TASK GOAL »
Among the entries below, how many lines contain the string "article"? Only the number is wanted.

EXCERPTED RECORDS »
____
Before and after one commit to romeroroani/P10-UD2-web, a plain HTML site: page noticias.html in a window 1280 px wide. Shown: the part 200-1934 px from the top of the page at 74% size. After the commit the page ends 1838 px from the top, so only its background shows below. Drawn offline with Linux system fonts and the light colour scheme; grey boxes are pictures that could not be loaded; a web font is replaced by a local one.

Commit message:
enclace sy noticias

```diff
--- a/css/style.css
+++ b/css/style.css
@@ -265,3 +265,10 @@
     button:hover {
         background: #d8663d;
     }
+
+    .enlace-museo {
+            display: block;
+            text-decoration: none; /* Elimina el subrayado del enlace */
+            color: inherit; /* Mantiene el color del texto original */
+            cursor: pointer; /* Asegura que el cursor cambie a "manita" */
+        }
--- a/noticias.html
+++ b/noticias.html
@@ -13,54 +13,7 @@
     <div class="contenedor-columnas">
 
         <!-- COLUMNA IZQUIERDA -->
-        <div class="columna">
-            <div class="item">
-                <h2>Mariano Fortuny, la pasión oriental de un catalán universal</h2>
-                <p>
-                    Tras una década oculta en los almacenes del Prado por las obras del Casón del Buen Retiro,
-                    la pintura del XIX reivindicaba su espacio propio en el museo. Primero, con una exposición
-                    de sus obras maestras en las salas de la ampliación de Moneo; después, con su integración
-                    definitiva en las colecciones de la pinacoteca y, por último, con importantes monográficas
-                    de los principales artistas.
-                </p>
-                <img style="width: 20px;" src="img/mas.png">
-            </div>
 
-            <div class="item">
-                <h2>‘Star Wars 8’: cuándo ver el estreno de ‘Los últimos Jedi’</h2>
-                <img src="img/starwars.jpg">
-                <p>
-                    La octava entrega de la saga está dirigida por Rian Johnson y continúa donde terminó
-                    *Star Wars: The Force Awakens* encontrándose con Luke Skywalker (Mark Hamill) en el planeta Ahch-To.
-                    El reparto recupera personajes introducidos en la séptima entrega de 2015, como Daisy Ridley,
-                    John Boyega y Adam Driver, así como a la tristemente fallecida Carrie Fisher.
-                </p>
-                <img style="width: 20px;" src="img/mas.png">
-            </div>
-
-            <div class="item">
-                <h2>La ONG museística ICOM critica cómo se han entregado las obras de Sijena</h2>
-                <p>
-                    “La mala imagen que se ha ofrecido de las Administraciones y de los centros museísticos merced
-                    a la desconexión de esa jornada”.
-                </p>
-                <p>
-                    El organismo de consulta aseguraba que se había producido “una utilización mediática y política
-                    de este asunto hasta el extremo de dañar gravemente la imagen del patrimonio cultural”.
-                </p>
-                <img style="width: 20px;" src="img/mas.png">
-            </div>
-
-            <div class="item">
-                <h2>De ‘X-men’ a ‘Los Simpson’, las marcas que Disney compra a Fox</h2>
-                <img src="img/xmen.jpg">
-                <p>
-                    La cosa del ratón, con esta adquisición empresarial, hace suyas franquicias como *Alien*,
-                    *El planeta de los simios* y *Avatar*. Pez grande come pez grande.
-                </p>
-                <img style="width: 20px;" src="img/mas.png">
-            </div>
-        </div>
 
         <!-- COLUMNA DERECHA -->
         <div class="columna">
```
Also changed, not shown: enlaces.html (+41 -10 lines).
____
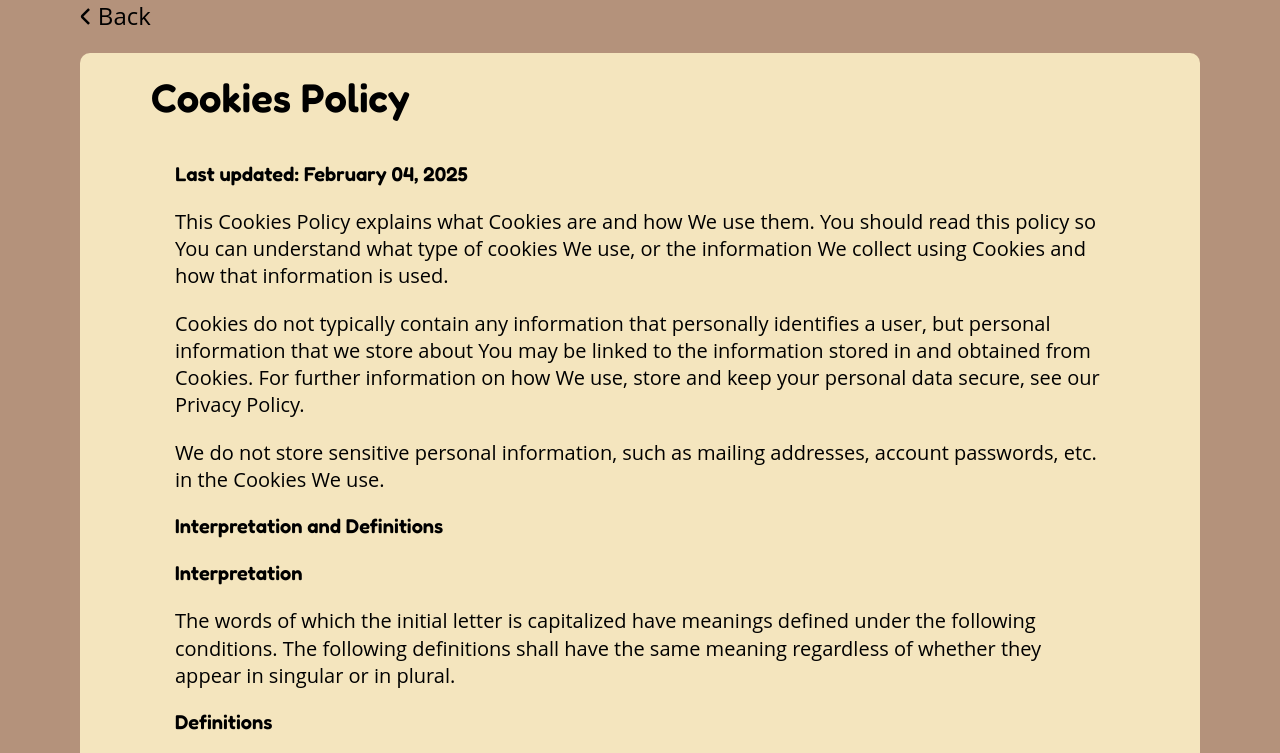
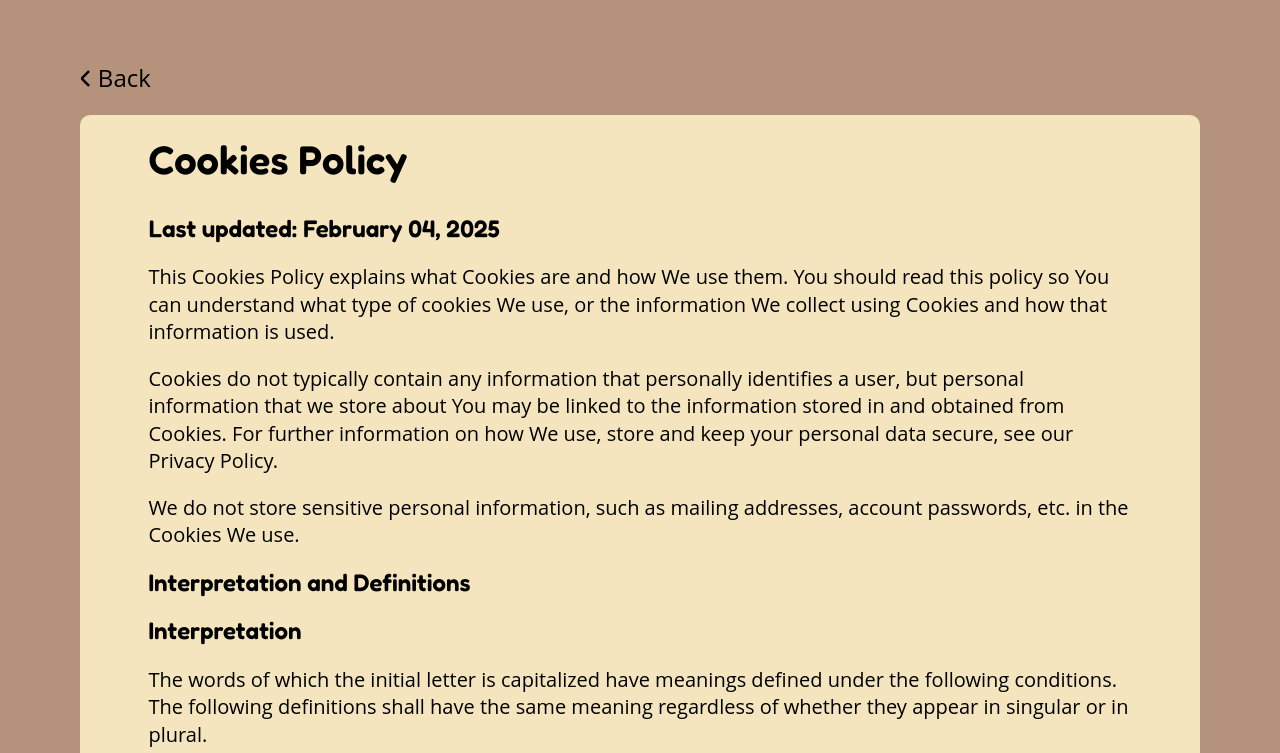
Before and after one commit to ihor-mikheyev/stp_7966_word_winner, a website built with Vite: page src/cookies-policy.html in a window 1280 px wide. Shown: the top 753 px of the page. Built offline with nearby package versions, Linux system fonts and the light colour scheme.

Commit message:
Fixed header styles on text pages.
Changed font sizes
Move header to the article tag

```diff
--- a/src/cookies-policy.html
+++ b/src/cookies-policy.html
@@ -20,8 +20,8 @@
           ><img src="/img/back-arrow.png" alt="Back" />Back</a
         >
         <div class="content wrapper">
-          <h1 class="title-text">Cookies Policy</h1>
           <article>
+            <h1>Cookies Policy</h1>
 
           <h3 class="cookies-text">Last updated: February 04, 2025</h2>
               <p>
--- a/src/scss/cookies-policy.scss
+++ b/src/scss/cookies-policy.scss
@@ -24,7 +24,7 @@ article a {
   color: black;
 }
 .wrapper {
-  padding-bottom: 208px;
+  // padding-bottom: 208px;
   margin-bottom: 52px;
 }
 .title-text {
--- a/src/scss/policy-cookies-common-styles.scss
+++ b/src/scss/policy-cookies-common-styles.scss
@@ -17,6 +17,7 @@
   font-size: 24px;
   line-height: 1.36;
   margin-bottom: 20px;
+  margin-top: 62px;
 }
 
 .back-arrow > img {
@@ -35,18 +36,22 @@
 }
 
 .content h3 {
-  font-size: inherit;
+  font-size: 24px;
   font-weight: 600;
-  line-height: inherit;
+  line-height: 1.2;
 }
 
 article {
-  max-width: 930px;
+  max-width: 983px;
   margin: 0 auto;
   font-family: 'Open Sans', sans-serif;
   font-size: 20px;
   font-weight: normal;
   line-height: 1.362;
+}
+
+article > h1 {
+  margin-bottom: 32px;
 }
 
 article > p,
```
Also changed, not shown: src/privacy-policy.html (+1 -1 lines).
____
WORKED SOLUTION »
6